This research explores new and inexpensive materials for large-scale 3DP. For this purpose, the current state of the 3DP materials is analyzed and based upon this analysis two distinct approaches are devised: 1) in-process approach to improve the mechanical properties of the existing materials like polylactic acid (PLA), and 2) modification of inexpensive materials (like materials used in injection, rotational, and blow moulding) to make them printable. In the first approach, by controlling the process parameters, mechanical properties are studied. While in the second approach, blends of high density polyethylene (HDPE) and polypropylene (PP) with different thermoplastics (acrylonitrile butadiene styrene, ABS and polylactic acid, PLA) are investigated to achieve printability. Scanning electron microscopy (SEM), thermogravimetric analysis (TGA), Fourier transform infrared spectroscopy (FTIR) and differential scanning calorimetry (DSC) are used to analyze the proposed materials.
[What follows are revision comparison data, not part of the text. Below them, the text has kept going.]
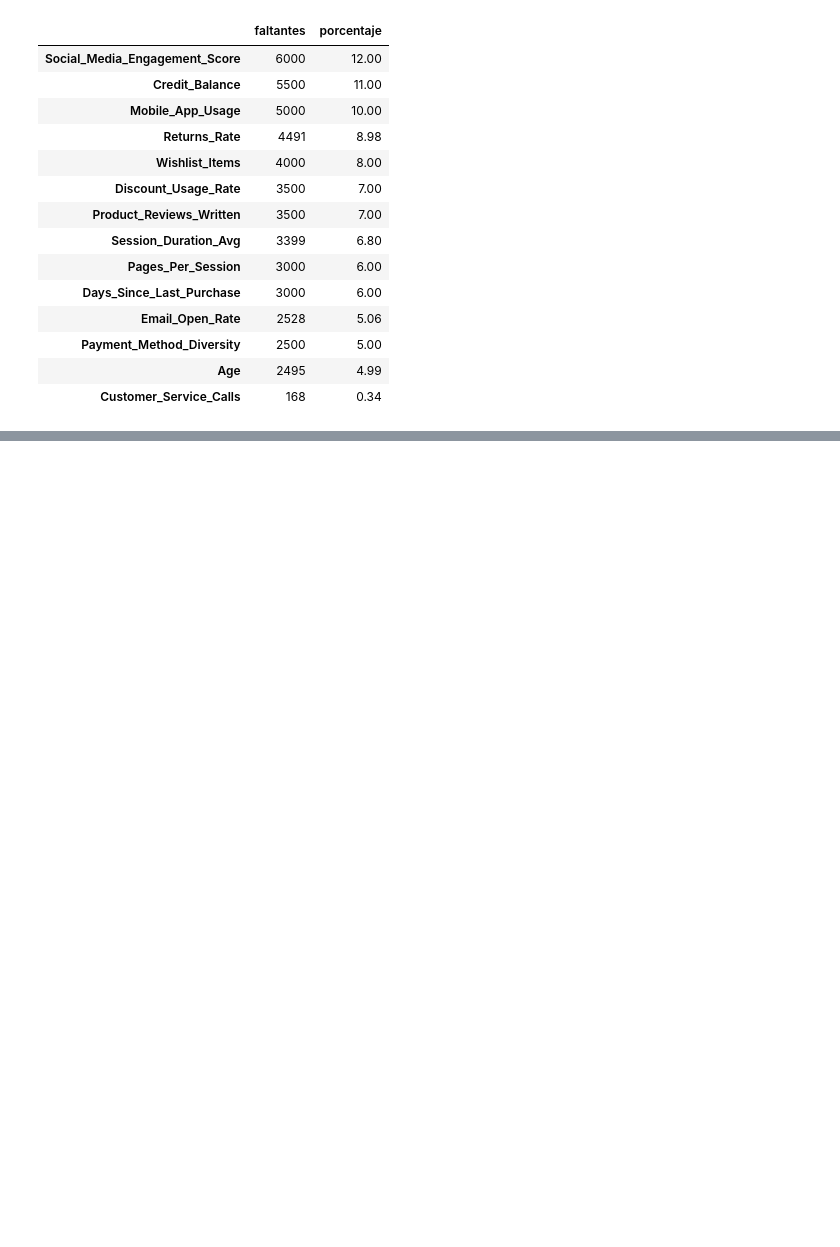
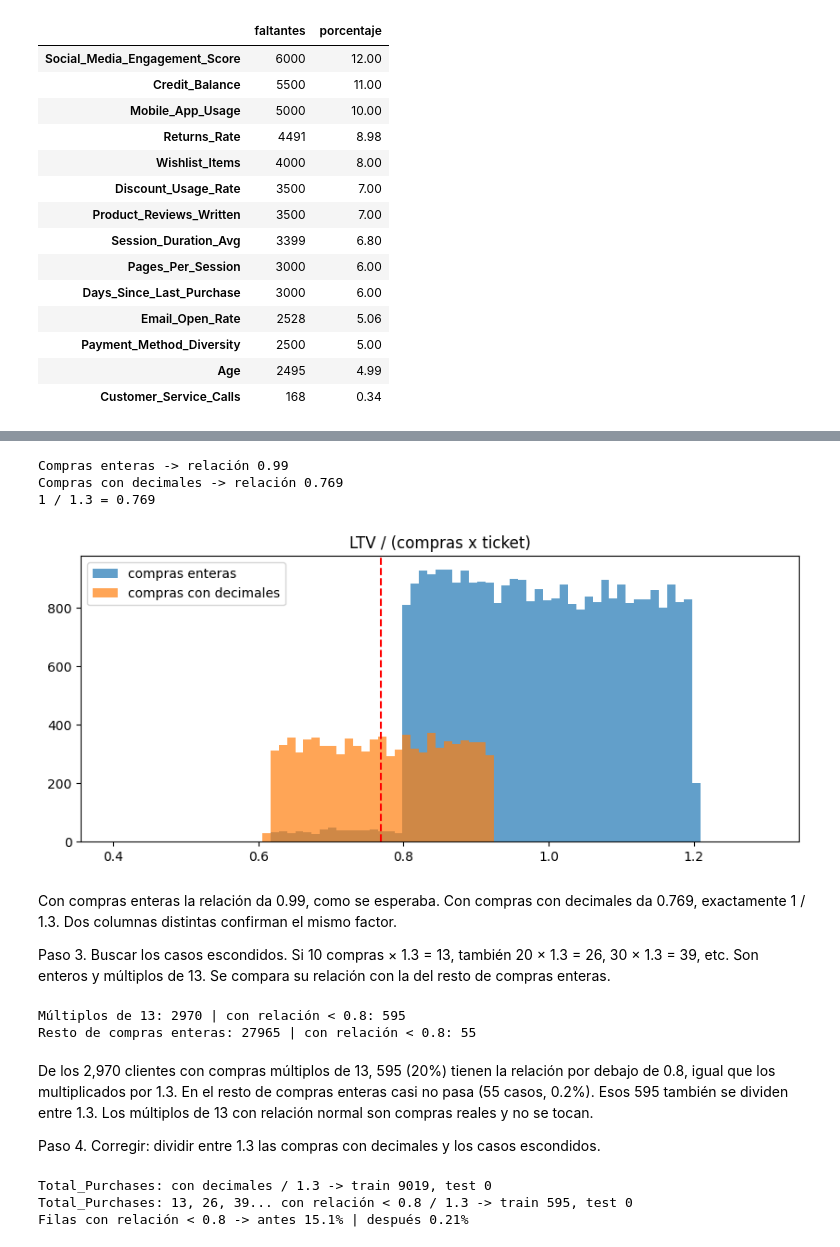
Before and after one commit to a01666361-beep/proyecto-churn, a Jupyter notebook: notebooks/Equipo5_Limpieza_y_Modelos_Churn.ipynb, the cells around one changed output, grey strips where cells are left out. Drawn from its saved outputs; the diff is of its cells as text; code cells hidden in the pictures; blank space fills up the shorter version.

```diff
--- a/notebooks/Equipo5_Limpieza_y_Modelos_Churn.ipynb
+++ b/notebooks/Equipo5_Limpieza_y_Modelos_Churn.ipynb
@@ -478,0 +317,4 @@ sesgo
+# %%
+UMBRAL_AOV = 1000
+aov_tr = train['Average_Order_Value'] > UMBRAL_AOV
+print('Valores inflados en train:', aov_tr.sum())
@@ -478,0 +344,8 @@ sesgo
+# %%
+tp = train['Total_Purchases']
+con_decimales = tp.notna() & (tp % 1 != 0)
+print('Compras con decimales:', con_decimales.sum())
+
+valores = np.sort(tp[con_decimales & (tp > 0)].unique())
+print('Valores más chicos:', valores[:10])
+print('Diferencia entre uno y el siguiente:', np.diff(valores[:10]).round(2))
@@ -478,0 +362,59 @@ sesgo
+# %%
+def cociente(df):
+    return df['Lifetime_Value'] / (df['Total_Purchases'] * df['Average_Order_Value'])
+
+c0 = cociente(train)
+ok = (train['Total_Purchases'] > 0) & ~aov_tr      # sin compras negativas ni tickets inflados
+
+print('Compras enteras -> relación', round(c0[ok & ~con_decimales].median(), 3))
+print('Compras con decimales -> relación', round(c0[ok & con_decimales].median(), 3))
+print('1 / 1.3 =', round(1 / 1.3, 3))
+
+plt.figure(figsize=(10, 4))
+plt.hist(c0[ok & ~con_decimales], bins=np.linspace(0.4, 1.3, 80), alpha=0.7, label='compras enteras')
+plt.hist(c0[ok & con_decimales], bins=np.linspace(0.4, 1.3, 80), alpha=0.7, label='compras con decimales')
+plt.axvline(1 / 1.3, color='red', ls='--')
+plt.title('LTV / (compras x ticket)')
+plt.legend()
+plt.show()
+# %% [output]
+Compras enteras -> relación 0.99
+Compras con decimales -> relación 0.769
+1 / 1.3 = 0.769
+[figure, added]
+# %% [markdown]
+Con compras enteras la relación da 0.99, como se esperaba. Con compras con decimales da 0.769, exactamente 1 / 1.3. Dos columnas distintas confirman el mismo factor.
+
+Paso 3. Buscar los casos escondidos. Si 10 compras × 1.3 = 13, también 20 × 1.3 = 26, 30 × 1.3 = 39, etc. Son enteros y múltiplos de 13. Se compara su relación con la del resto de compras enteras.
+# %%
+enteras = ok & ~con_decimales
+mult13 = enteras & (tp % 13 == 0)
+otras = enteras & (tp % 13 != 0)
+
+print('Múltiplos de 13:', mult13.sum(), '| con relación < 0.8:', (c0[mult13] < 0.8).sum())
+print('Resto de compras enteras:', otras.sum(), '| con relación < 0.8:', (c0[otras] < 0.8).sum())
+# %% [output]
+Múltiplos de 13: 2970 | con relación < 0.8: 595
+Resto de compras enteras: 27965 | con relación < 0.8: 55
+# %% [markdown]
+De los 2,970 clientes con compras múltiplos de 13, 595 (20%) tienen la relación por debajo de 0.8, igual que los multiplicados por 1.3. En el resto de compras enteras casi no pasa (55 casos, 0.2%). Esos 595 también se dividen entre 1.3. Los múltiplos de 13 con relación normal son compras reales y no se tocan.
+
+Paso 4. Corregir: dividir entre 1.3 las compras con decimales y los casos escondidos.
+# %%
+LIMITE_COCIENTE = 0.8
+
+tp = train['Total_Purchases']
+c = cociente(train)
+a = tp % 1 != 0                                                                       # con decimales
+b = (tp % 1 == 0) & (tp > 0) & (tp % 13 == 0) & (c < LIMITE_COCIENTE) & ~aov_tr      # escondidos
+train.loc[a | b, 'Total_Purchases'] = (tp[a | b] / 1.3).round()
+
+anotar('Total_Purchases', 'con decimales / 1.3', a.sum(), 0)
+anotar('Total_Purchases', '13, 26, 39... con relación < 0.8 / 1.3', b.sum(), 0)
+
+c1 = cociente(train)
+print(f'Filas con relación < 0.8 -> antes {(c0[ok] < 0.8).mean():.1%} | después {(c1[ok] < 0.8).mean():.2%}')
+# %% [output]
+Total_Purchases: con decimales / 1.3 -> train 9019, test 0
+Total_Purchases: 13, 26, 39... con relación < 0.8 / 1.3 -> train 595, test 0
+Filas con relación < 0.8 -> antes 15.1% | después 0.21%
```
Also changed, not shown: parts of 162 cells of this notebook, 10 other files.
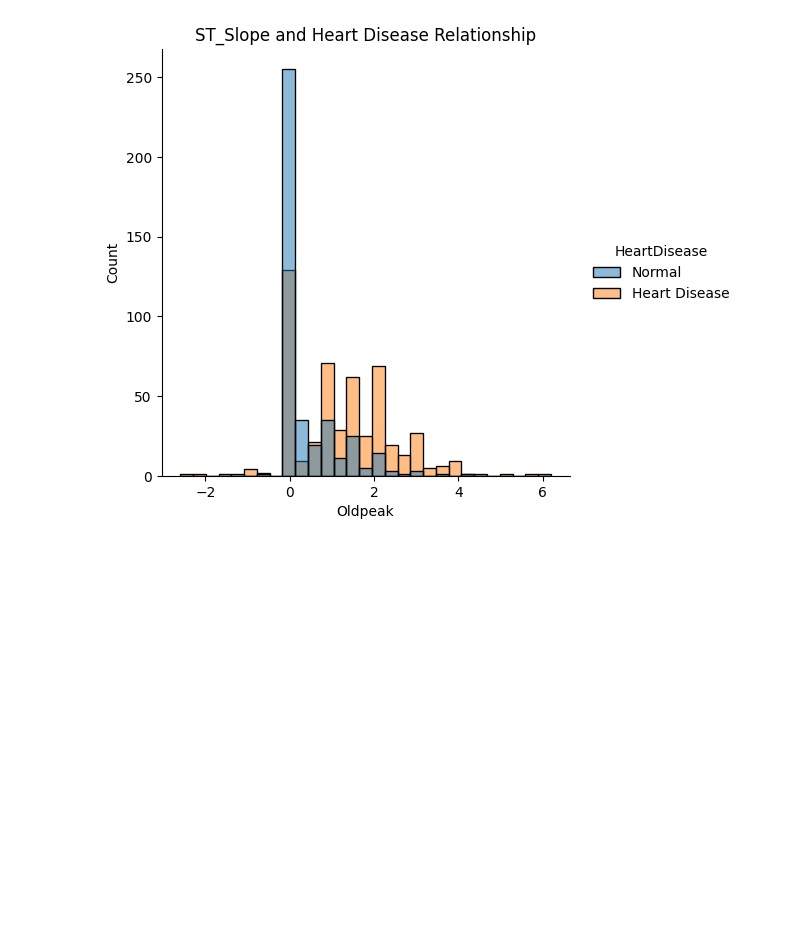
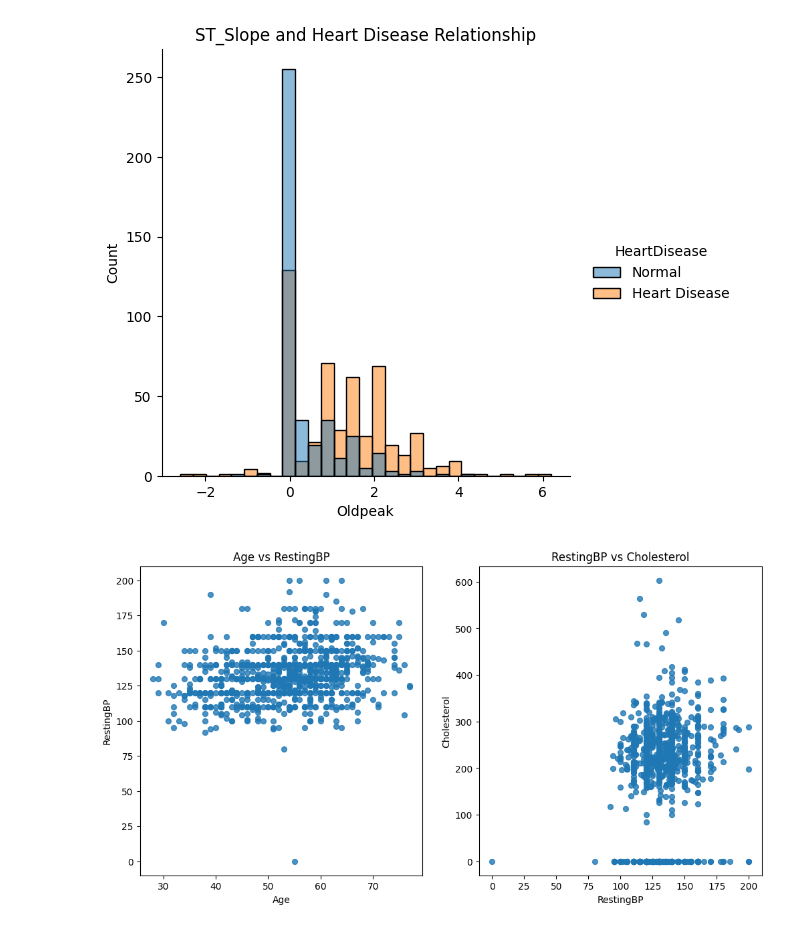
Before and after one commit to D-Rasheed/Heart-Disease-Prediction-Using-Machine-Learning, a Jupyter notebook: Heart_disease_prediction.ipynb, the cells around one changed output. Saved outputs shown, nothing was run; the diff lists cells and outputs as text; code cells hidden in the pictures; blank space fills up the shorter version.

```diff
--- a/Heart_disease_prediction.ipynb
+++ b/Heart_disease_prediction.ipynb
@@ -186,3 +186,20 @@ plt.title('ST_Slope and Heart Disease Relationship')
 plt.show()
 # %% [output]
 [figure]
+# %%
+# Create a figure and axes for subplots
+fig, axs = plt.subplots(1, 2, figsize=(12, 6))
+
+# Plot Age vs RestingBP
+df.plot(kind='scatter', x='Age', y='RestingBP', s=32, alpha=.8, ax=axs[0])
+axs[0].set_title('Age vs RestingBP')
+
+
+# Plot RestingBP vs Cholesterol
+df.plot(kind='scatter', x='RestingBP', y='Cholesterol', s=32, alpha=.8, ax=axs[1])
+axs[1].set_title('RestingBP vs Cholesterol')
+
+# Show the plots
+plt.show()
+# %% [output]
+[figure, added]
```
Also changed, not shown: parts of 6 cells of this notebook.
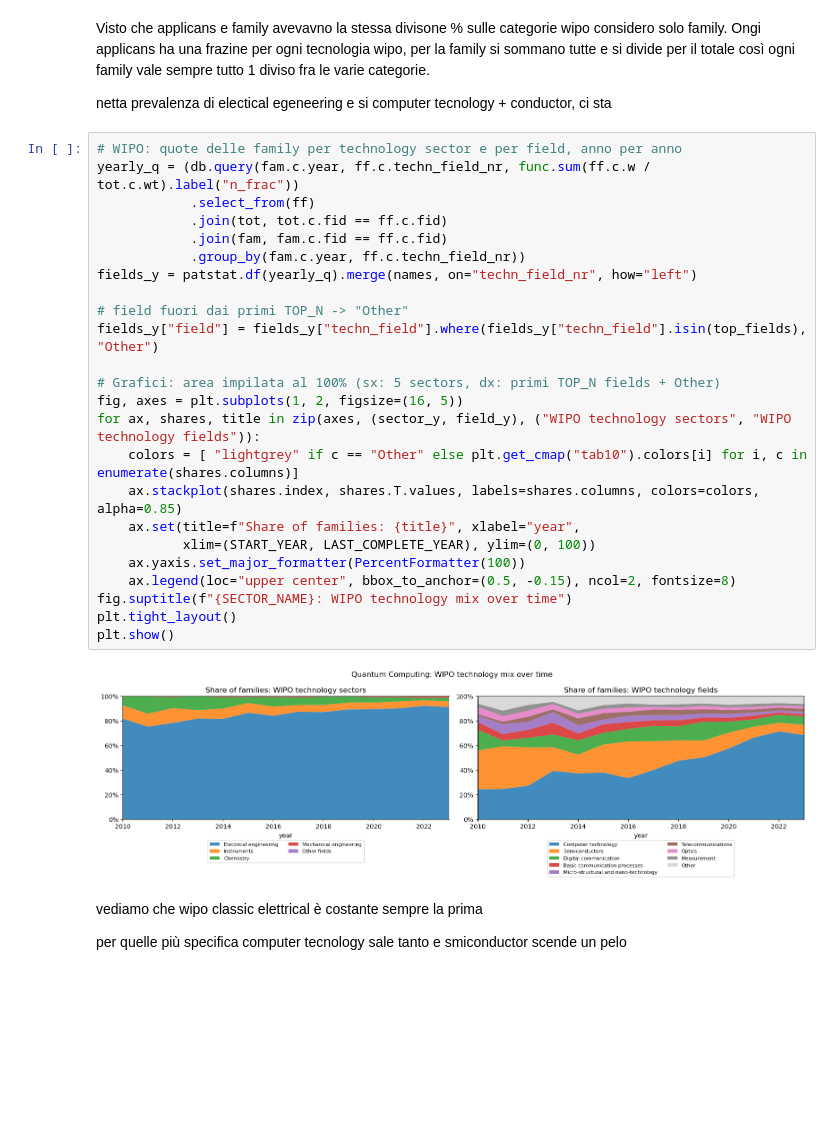
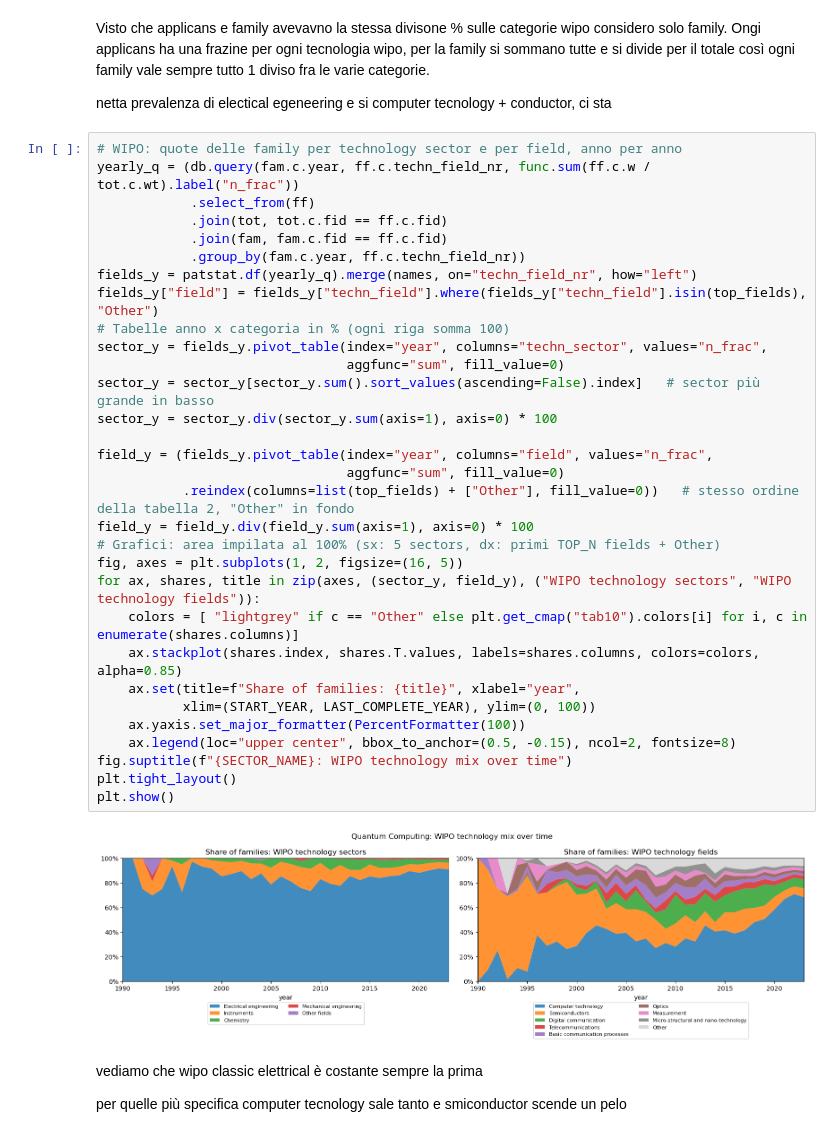
Before and after one commit to LudovicaIvaldi/Group15_innovation, a Jupyter notebook: step1.ipynb, the cells around one changed output. Cells and saved outputs as stored; diff of their text form; blank space fills up the shorter version.

Commit message:
step 1 da anno 1990 a 2023

```diff
--- a/step1.ipynb
+++ b/step1.ipynb
@@ -593,29 +542,36 @@ netta prevalenza di electical egeneering e si computer tecnology + conductor, ci
 # %%
 # WIPO: quote delle family per technology sector e per field, anno per anno
 yearly_q = (db.query(fam.c.year, ff.c.techn_field_nr, func.sum(ff.c.w / tot.c.wt).label("n_frac"))
             .select_from(ff)
             .join(tot, tot.c.fid == ff.c.fid)
             .join(fam, fam.c.fid == ff.c.fid)
             .group_by(fam.c.year, ff.c.techn_field_nr))
 fields_y = patstat.df(yearly_q).merge(names, on="techn_field_nr", how="left")
+fields_y["field"] = fields_y["techn_field"].where(fields_y["techn_field"].isin(top_fields), "Other")
+# Tabelle anno x categoria in % (ogni riga somma 100)
+sector_y = fields_y.pivot_table(index="year", columns="techn_sector", values="n_frac",
+                                aggfunc="sum", fill_value=0)
+sector_y = sector_y[sector_y.sum().sort_values(ascending=False).index]   # sector più grande in basso
+sector_y = sector_y.div(sector_y.sum(axis=1), axis=0) * 100
 
-# field fuori dai primi TOP_N -> "Other"
-fields_y["field"] = fields_y["techn_field"].where(fields_y["techn_field"].isin(top_fields), "Other")
-
+field_y = (fields_y.pivot_table(index="year", columns="field", values="n_frac",
+                                aggfunc="sum", fill_value=0)
+           .reindex(columns=list(top_fields) + ["Other"], fill_value=0))   # stesso ordine della tabella 2, "Other" in fondo
+field_y = field_y.div(field_y.sum(axis=1), axis=0) * 100
 # Grafici: area impilata al 100% (sx: 5 sectors, dx: primi TOP_N fields + Other)
 fig, axes = plt.subplots(1, 2, figsize=(16, 5))
 for ax, shares, title in zip(axes, (sector_y, field_y), ("WIPO technology sectors", "WIPO technology fields")):
     colors = [ "lightgrey" if c == "Other" else plt.get_cmap("tab10").colors[i] for i, c in enumerate(shares.columns)]
     ax.stackplot(shares.index, shares.T.values, labels=shares.columns, colors=colors, alpha=0.85)
     ax.set(title=f"Share of families: {title}", xlabel="year",
            xlim=(START_YEAR, LAST_COMPLETE_YEAR), ylim=(0, 100))
     ax.yaxis.set_major_formatter(PercentFormatter(100))
     ax.legend(loc="upper center", bbox_to_anchor=(0.5, -0.15), ncol=2, fontsize=8)
 fig.suptitle(f"{SECTOR_NAME}: WIPO technology mix over time")
 plt.tight_layout()
 plt.show()
 # %% [output]
-[figure, old version]
+[figure, new version]
 # %% [markdown]
 vediamo che wipo classic elettrical è costante sempre la prima
 
```
Also changed, not shown: parts of 13 cells of this notebook.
The overall objective of this research is to devise low-cost materials comparable to the conventional processes that are capable of providing good mechanical properties (tensile, compressive and flexural) along with high resistance to thermal, moisture, and soil degradation.
The results present significant enhancement, up to 30%, in tensile strength of PLA through in-process heat treatment. However, the softness induced during printing above 70 °C directs to the second approach of developing the novel blends of HDPE and PP. In this regard, the research develops three novel blend materials: 1) PLA/HDPE, 2) ABS/HDPE, and 3) ABS/PP. These materials are compatibilized by a common compatibilizer, polyethylene graft maleic anhydride (PE-g-MAH). PLA/HDPE/PE-g-MAH provides highest tensile strength among all existing FDM blends (73.0 MPa) with superior resistance to thermal, moisture and soil degradation. ABS/HDPE and ABS/PP provide one of the highest mechanical properties (tensile, compressive, and flexural) in ABS based FDM blends with superior thermal resistance to six days aging.
The chemical characterization of aforementioned novel FDM blends shows partial miscibility with sufficient signs of chemical grafting. The significant intermolecular interactions are noted in FTIR that shows the grafting through compatibilizer (PE-g-MAH). The DSC analysis shows visible enhancement in different thermal parameters like glass transition, melt crystallization and degradation along with signs of partial miscibility. Furthermore, TGA analysis confirms the partial miscibility along with the enhanced onset of degradation temperature. The increase in onset temperatures of each of the three blends proves the thermal stability to high temperatures. Hence, each of the developed blends is capable of resisting any material deterioration during routine cleaning operation at 70 °C of milk vats.
This research has resulted in 5 journal publication (four published and one submitted), two conference proceedings and a number of posters presented at local conferences.
This research is the part of food industry and enabling technologies (FIET) research program funded by the ministry of business, innovation and employment (MBIE), New Zealand in collaboration with Massey University, Auckland.